Timothy P. Flynn April 21, 2023

This one goes out to all the people that are in a second marriages. You and your spouse each have children from prior marriages. What are the estate planning considerations and implications in this common situation?

Most often, the couple names all of their respective children as equal beneficiaries in the trust instrument. One concern is that a surviving spouse will take actions following the death of the other spouse to reduce or eliminate the trust shares of the deceased spouse's children. The language of the trust instrument is critcal in such situations.

A primary consideration is whether the trust becomes irrevocable upon the death of the first spouse. Usually, at the death of the first spouse, the trust cannot be amended or revoked.

We see cases where a surviving spouse attempts to restate the trust, favoring that surviving spouse's children. Other times, the "reformation" takes the form of distributing assets out of the trust and into select beneficiaries' hands. Sometimes, litigation ensues when the decedent spouse's children are completely disinherited.
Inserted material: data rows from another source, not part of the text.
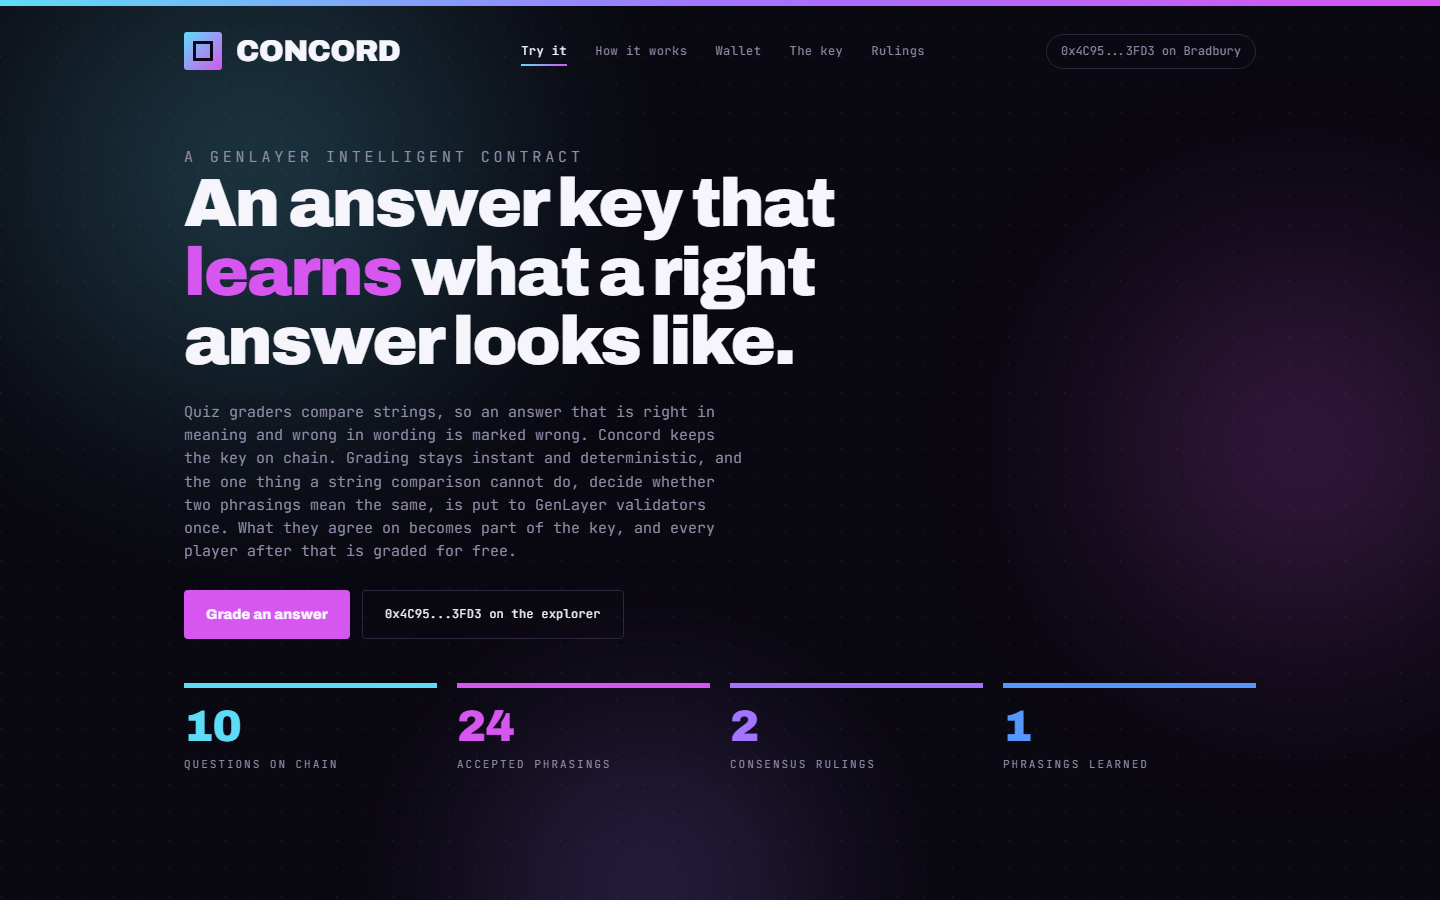
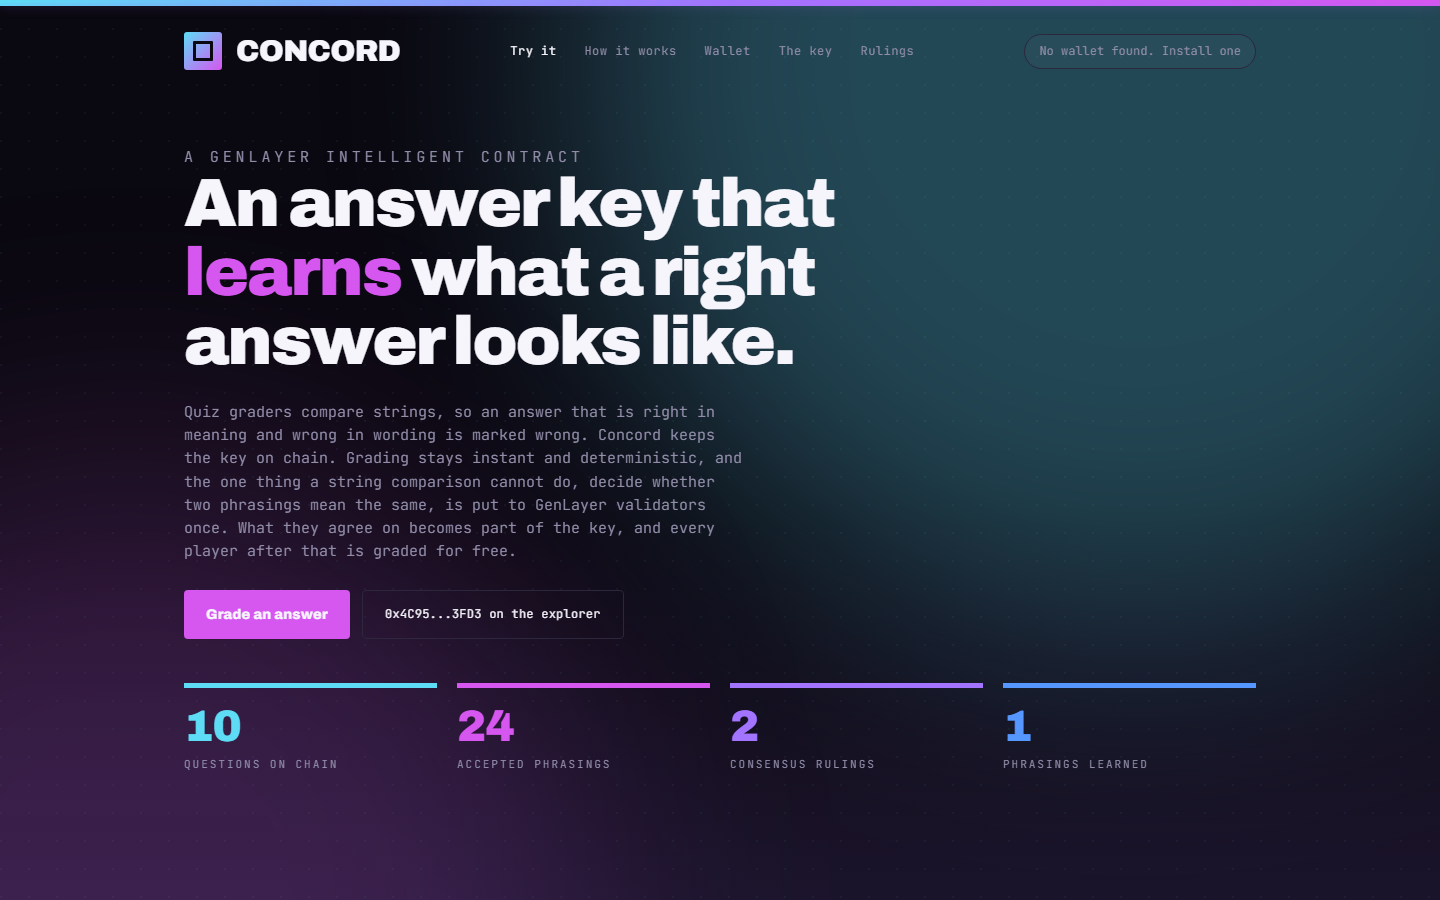
Point the docs at the Vercel deployment and refresh the preview

diff --git a/README.md b/README.md
@@ -2,7 +2,7 @@
 
 **A quiz answer key held on chain, that learns what a right answer looks like.**
 
-Live app: **https://0xyuura.github.io/concord/** (also on Vercel, see below)
+Live app: **https://concord-phi.vercel.app** and **https://0xyuura.github.io/concord/**
 Intelligent Contract: [`0x4C95B77f8D6CF7F3EC412aAaB6EFed5b92343FD3`](https://explorer-bradbury.genlayer.com/address/0x4C95B77f8D6CF7F3EC412aAaB6EFed5b92343FD3) on GenLayer Testnet Bradbury
 
 ![Concord reading the answer key from Bradbury](preview.png)
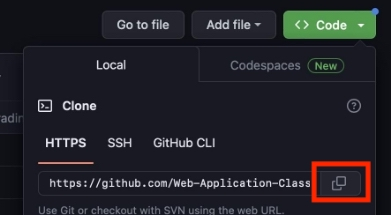
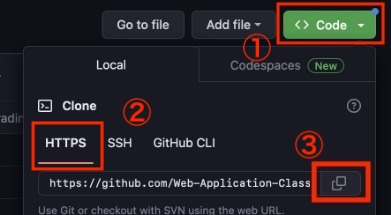
資料修正

diff --git a/clone.md b/clone.md
@@ -21,11 +21,10 @@ GitHub Classroomからコードを取得します。
 ![](./images/join_the_classroom.png){: style="width: 660px;height: auto;" }<br><br>
 1. `Accept this assignment`をクリック<br>
 ![](./images/accept-assignment.png){: style="width: 660px;height: auto;" }<br><br>
-1. コード取得用のリンクをクリック
+1. コード取得用のリンクをクリック<br>
    ※リンクが表示されない場合は、ブラウザをリロードしてください。<br>
 ![](./images/repository_link.png){: style="width: 660px;height: auto;" }<br><br>
-1. 緑色のボタン(<>Code)をクリック
-2. HTTPSタブを選び、コピー用ボタンでURLをコピー<br>
+1. 「①緑色のボタン(<>Code)」 → 「②HTTPSタブ」 → 「③コピー用ボタン」をクリックし、clone用URLをコピー<br>
 ![](./images/Aspose.Words.aedafcf0-3819-4263-af12-50337a38362b.013.jpeg){: style="width: 660px;height: auto;" }<br><br>
 1. Git Graphのアイコンをクリックし、リポジトリのクローンをクリック<br>
    ※`Ctrl+Shift+P`を押し、フォームに`git: clone`と入力しても同様の操作ができます。
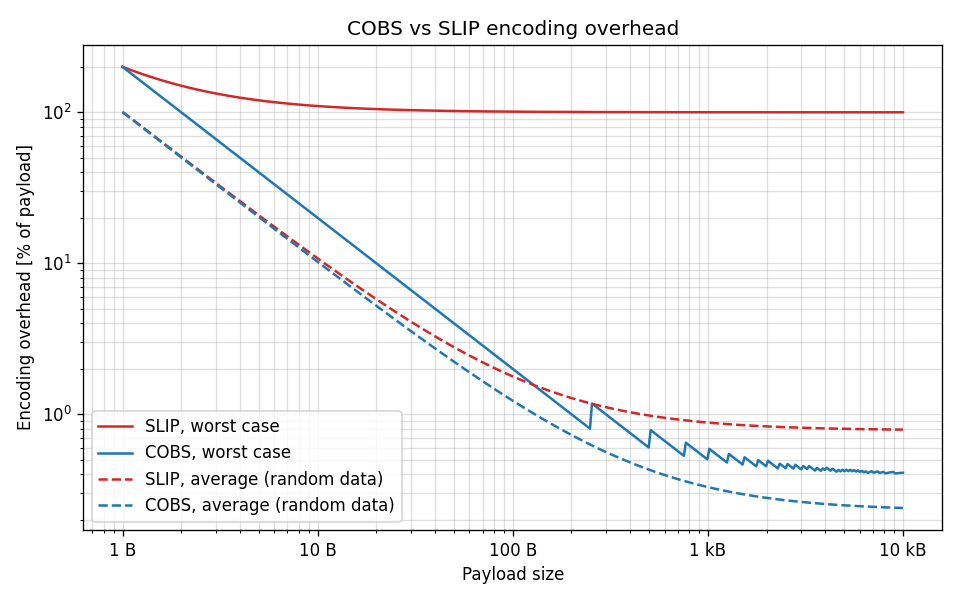
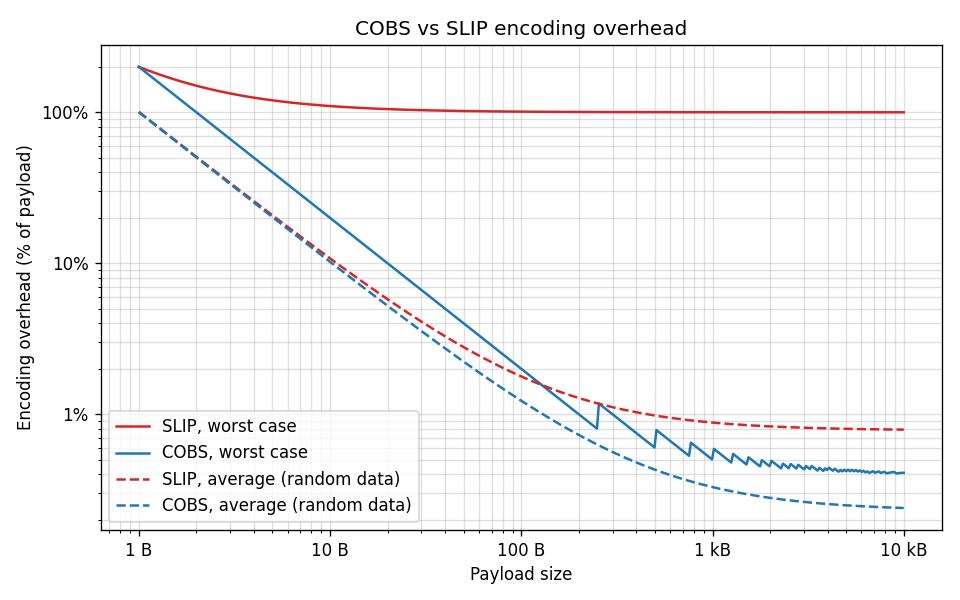
Change y-axis units on plot.

diff --git a/src/content/pages/programming/serialization-formats/consistent-overhead-byte-stuffing-cobs/_assets/main.py b/src/content/pages/programming/serialization-formats/consistent-overhead-byte-stuffing-cobs/_assets/main.py
@@ -14,6 +14,11 @@ def format_bytes(value, _pos):
     return f'{value / 1000:g} kB'
 
 
+def format_percent(value, _pos):
+    """Format an overhead value as a percentage, e.g. '1%', '10%', '100%'."""
+    return f'{value:g}%'
+
+
 def main():
     create_cobs_vs_slip_overhead()
 
@@ -43,8 +48,9 @@ def create_cobs_vs_slip_overhead():
     ax.set_xscale('log')
     ax.set_yscale('log')
     ax.xaxis.set_major_formatter(FuncFormatter(format_bytes))
+    ax.yaxis.set_major_formatter(FuncFormatter(format_percent))
     ax.set_xlabel('Payload size')
-    ax.set_ylabel('Encoding overhead [% of payload]')
+    ax.set_ylabel('Encoding overhead (% of payload)')
     ax.set_title('COBS vs SLIP encoding overhead')
     ax.grid(True, which='both', alpha=0.4)
     ax.legend()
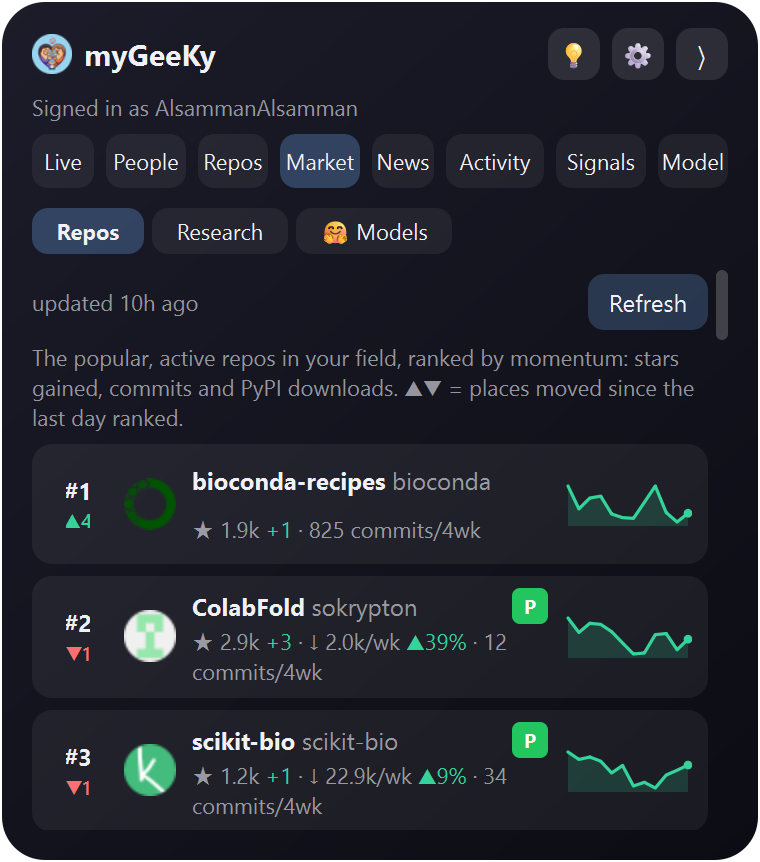
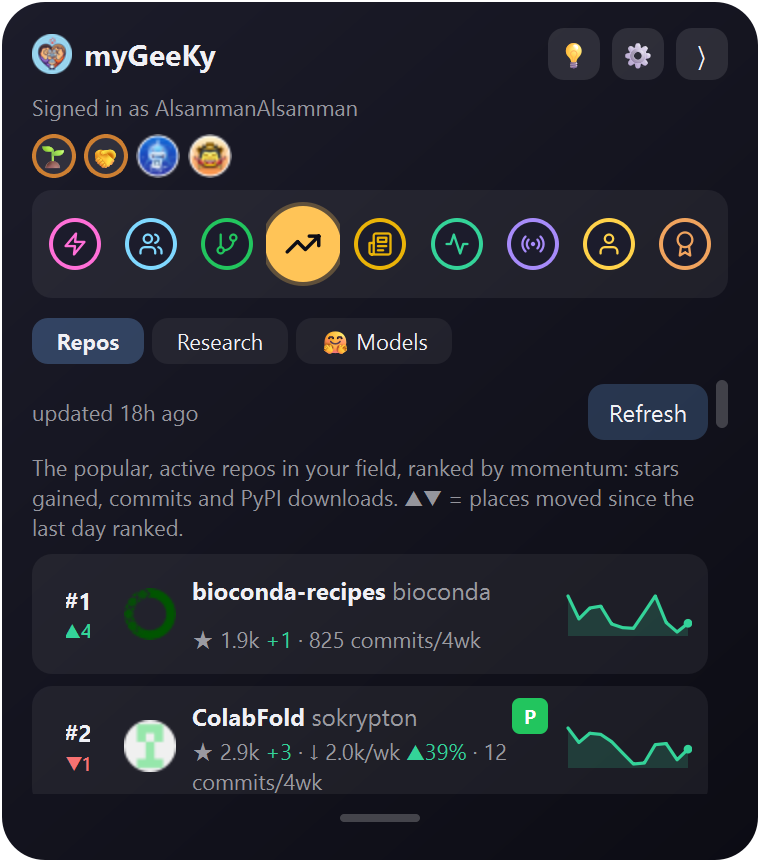
New screenshots: the planet dock, and the phone app
- Desktop screenshots, hero and tour re-rendered with the planet dock.
- Phone screenshots (docs/screenshots/phone): the orbit, news, reading with
  the rings folded, people, badges, the first-launch hint, and a three-phone
  hero; on the website (new 'On your phone' section) and in the README.
- Phone app: a link can open a planet directly (?sel=news&fold=1&open=first),
  and the icon font loads up front so icons never flash in as boxes.
- Video: a new 'On your phone' scene before the close.

diff --git a/mobile/src/app/home.tsx b/mobile/src/app/home.tsx
@@ -3,6 +3,7 @@
 // slim dock; scrolling back to the top, or "Spin the rings", brings it back.
 import AsyncStorage from '@react-native-async-storage/async-storage';
 import Ionicons from '@expo/vector-icons/Ionicons';
+import { useLocalSearchParams } from 'expo-router';
 import { useEffect, useMemo, useState } from 'react';
 import { Image, NativeScrollEvent, NativeSyntheticEvent, Pressable, RefreshControl, ScrollView, StyleSheet, Text,
          useWindowDimensions, View } from 'react-native';
@@ -82,10 +83,12 @@ export default function Home() {
     repos: [repos], models: [models], launches: [launches], you: [],
   };
 
-  const [sel, setSel] = useState<SectionId>('live');
-  const [collapsed, setCollapsed] = useState(false);
-  const [openId, setOpenId] = useState<string | null>(null);
-  const [youPart, setYouPart] = useState<YouPart>('model');
+  // a link can open a planet directly: mygeeky:///home?sel=news&fold=1&open=first
+  const params = useLocalSearchParams<{ sel?: string; fold?: string; open?: string; part?: string }>();
+  const [sel, setSel] = useState<SectionId>(params.sel && params.sel in SECTIONS ? params.sel as SectionId : 'live');
+  const [collapsed, setCollapsed] = useState(params.fold === '1');
+  const [openId, setOpenId] = useState<string | null>(params.open === 'first' ? 'first' : null);
+  const [youPart, setYouPart] = useState<YouPart>(params.part === 'badges' || params.part === 'more' ? params.part : 'model');
   const [hint, setHint] = useState(false);
   const [viewH, setViewH] = useState(0);
 
@@ -160,8 +163,8 @@ export default function Home() {
               <Text style={st.title}>Signals are on the desktop panel for now</Text>
               <Text style={[st.sub, { marginTop: 6 }]}>Private thank-yous and collab invites between myGeeKy users. They are coming to the phone.</Text>
             </Card>
-          ) : rows.length ? rows.map((r) => (
-            <RowView key={r.id} r={r} color={section.color} isOpen={openId === r.id}
+          ) : rows.length ? rows.map((r, i) => (
+            <RowView key={r.id} r={r} color={section.color} isOpen={openId === r.id || (openId === 'first' && i === 0)}
                      onPick={() => {
                        setOpenId(openId === r.id ? null : r.id);
                        setCollapsed(true);                // reading: the rings make room

diff --git a/website/index.html b/website/index.html
@@ -398,6 +398,24 @@
   </div>
 </section>
 
+<section id="phone">
+  <div class="wrap feature">
+    <div class="copy reveal">
+      <div class="eyebrow">On your phone <span class="tag-new">NEW</span></div>
+      <h2>Your world, in orbit</h2>
+      <p class="sub">The phone app puts you in the middle: your circle on the inner ring, the world on the outer one.
+        Spin a ring with your thumb, and the planet that locks into the lens opens above it.</p>
+      <ul class="ticks">
+        <li>Live, People, News, Papers, Repos, AI models and Product Hunt launches, each a planet that shows how much it holds</li>
+        <li>Tap something to read and the rings fold away into a slim dock</li>
+        <li>Set up in one scan (⚙ → Connect your phone on the desktop panel), or sign in with GitHub</li>
+        <li>For Android, coming to Google Play soon</li>
+      </ul>
+    </div>
+    <div class="pic reveal"><img src="img/phone.png" alt="The myGeeKy phone app: the orbit, the news, and reading with the rings folded" loading="lazy"></div>
+  </div>
+</section>
+
 <section id="learns">
   <div class="wrap feature">
     <div class="copy reveal">

diff --git a/mobile/src/app/_layout.tsx b/mobile/src/app/_layout.tsx
@@ -1,3 +1,5 @@
+import Ionicons from '@expo/vector-icons/Ionicons';
+import { useFonts } from 'expo-font';
 import { Stack } from 'expo-router';
 import { StatusBar } from 'expo-status-bar';
 import { SafeAreaProvider } from 'react-native-safe-area-context';
@@ -5,6 +7,9 @@ import { AppProvider } from '../lib/app-state';
 import { C } from '../lib/theme';
 
 export default function RootLayout() {
+  // the planets' icons: loaded up front, so they never flash in as empty boxes
+  const [fontsLoaded, fontError] = useFonts(Ionicons.font);
+  if (!fontsLoaded && !fontError) return null;
   return (
     <SafeAreaProvider>
       <AppProvider>

diff --git a/launch/video/make_video.py b/launch/video/make_video.py
@@ -481,6 +481,31 @@ def s_tour(t: float) -> Image.Image:
     return im
 
 
+PHONE = [
+    ("live.png", "Spin a ring with your thumb", "your circle inside, the world outside, you in the middle"),
+    ("news.png", "The planet in the lens opens above", "each planet shows how much it holds"),
+    ("read.png", "Tap to read, and the rings fold away", "news, papers, repos, AI models and launches"),
+]
+
+
+def s_phone(t: float) -> Image.Image:
+    im = background(t + 120).convert("RGBA")
+    if t < 3.0:
+        section_title(im, t, "ALSO", "On your phone", "your world, in orbit")
+        return im
+    t -= 3.0
+    for i, (shot, _, _) in enumerate(PHONE):
+        a = ease((t - i * 2.4) / 0.6)
+        if a <= 0:
+            continue
+        rise = 30 * (1 - a)
+        paste(im, img(SHOTS / "phone" / shot), (W / 2 + (i - 1) * 520, 455 + rise), 760, alpha=a, radius=44)
+    i = min(int(t // 2.4), len(PHONE) - 1)
+    a = fade(t, i * 2.4, i * 2.4 + 2.4 if i < len(PHONE) - 1 else 99, 0.4)
+    caption(im, PHONE[i][1], PHONE[i][2], a, y=900)
+    return im
+
+
 def s_close(t: float) -> Image.Image:
     im = background(t + 140).convert("RGBA")
     a = ease(t / 0.8)
@@ -502,7 +527,7 @@ def s_close(t: float) -> Image.Image:
 
 
 SCENES = [(s_hook, 13.0), (s_reveal, 6.0), (s_pillars, 16.5), (s_install, 23.6), (s_configure, 21.0),
-          (s_signals, 16.2), (s_tour, 44.0), (s_close, 8.0)]
+          (s_signals, 16.2), (s_tour, 44.0), (s_phone, 11.0), (s_close, 8.0)]
 
 
 def frame_at(t: float) -> Image.Image:

diff --git a/website/build.py b/website/build.py
@@ -26,6 +26,7 @@ IMAGES = {
     "model.png": ROOT / "docs/screenshots/model.png",
     "research.png": ROOT / "docs/screenshots/research.png",
     "news.png": ROOT / "docs/screenshots/news.png",
+    "phone.png": ROOT / "docs/screenshots/phone/hero-phone.png",
     "video-thumbnail.png": ROOT / "docs/video-thumbnail.png",
     "icon_64.png": ROOT / "src/mygeeky/gui/assets/icon_64.png",
     "icon_256.png": ROOT / "src/mygeeky/gui/assets/icon_256.png",

diff --git a/README.md b/README.md
@@ -178,6 +178,28 @@ myGeeKy reminds you a week before either one expires, and `mygeeky auth status` 
   <sub><b>Folded</b>, it's just a small icon on your screen edge that now and then lets out a few floating hearts (turn them off in ⚙).</sub>
 </p>
 
+## 📱 On your phone
+
+Your world, in orbit: you in the middle, **your circle** (Live, People, Activity, Signals) on the inner ring and
+**the world** (News, Papers, Repos, AI models, Launches) on the outer one. Spin a ring with your thumb; the planet
+that locks into the lens opens above. Tap something to read and the rings fold into a slim dock.
+
+<p align="center">
+  <img src="https://raw.githubusercontent.com/AlsammanAlsamman/myGeeKy/main/docs/screenshots/phone/hero-phone.png" width="760" alt="The myGeeKy phone app: the orbit, the news, and reading with the rings folded">
+</p>
+
+<table>
+<tr>
+<td align="center" width="25%"><img src="https://raw.githubusercontent.com/AlsammanAlsamman/myGeeKy/main/docs/screenshots/phone/live.png" width="180" alt="Live"><br><sub>Live: new faces and moves around you</sub></td>
+<td align="center" width="25%"><img src="https://raw.githubusercontent.com/AlsammanAlsamman/myGeeKy/main/docs/screenshots/phone/people.png" width="180" alt="People"><br><sub>People: spin to your circle</sub></td>
+<td align="center" width="25%"><img src="https://raw.githubusercontent.com/AlsammanAlsamman/myGeeKy/main/docs/screenshots/phone/read.png" width="180" alt="Reading"><br><sub>Reading: the rings fold away</sub></td>
+<td align="center" width="25%"><img src="https://raw.githubusercontent.com/AlsammanAlsamman/myGeeKy/main/docs/screenshots/phone/badges.png" width="180" alt="Badges"><br><sub>You: your model, badges, settings</sub></td>
+</tr>
+</table>
+
+Set it up in one scan (⚙ → **Connect your phone** on the desktop panel), or **Sign in with GitHub**. For Android,
+coming to Google Play soon.
+
 ## 🔤 Keywords that mean something
 
 Add **AI** and myGeeKy also looks for LLMs, deep learning and AI agents; add **GWAS** and it brings in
In such cases, the primary inquiry by the probate court is to determine the intent of the parties as reflected in the trust instrument. A common trust provision will allow the surviving spouse to distribute trust assets within the discretion of the surviving spouse. Sometimes, however, this right to withdraw trust assets conflicts with the irrevocability provision.

When we advise second marriage clients seeking to make joint trust, we ascertain and confirm in the trust instrument the core intentions of the settlors.

Frequently, at the time the trust is executed, the settlors desire that the children of one spouse will not be posthumously disinherited by the surviving spouse. Our analysis in this regard is informed by a recent Court of Appeals decision that held that a surviving spouse "withdraw clause", by itself, does not grant a surviving spouse unlimited authority to withdraw all trust assets and essentially restructure the trust.

This recent appellate decision held that when the surviving spouse removed all of the trust assets, and subsequently conveyed the assets to one of his children, that manuever was improper as it was not for "the use and benefit of the surviving grantor." The conduct of the surviving spouse was held to be beyond the authority granted him in the joint trust.

Over the years of advising clients in their estate planning, we have developed some "best practices" in this regard. The most important principle is to thoroughly discuss the intent of the spouses in a second marriage, including common eventualities using such an instrument.

There are tools that married couples can use outside of the joint trust. For example, designating beneficiaries on brokerage accounts is popular. Also, specific assets can be jointly title such as bank or investment accounts to guarantee that a spouse's children will receive their intended inheritance at the time of their parent's death. We see this maneuver when one of the spouses comes into a separate inheritance and elects to fund the inheritance outside the joint trust.

We can help. If you are in a second marriage and need an estate plan, contact our office to schedule a free consultation.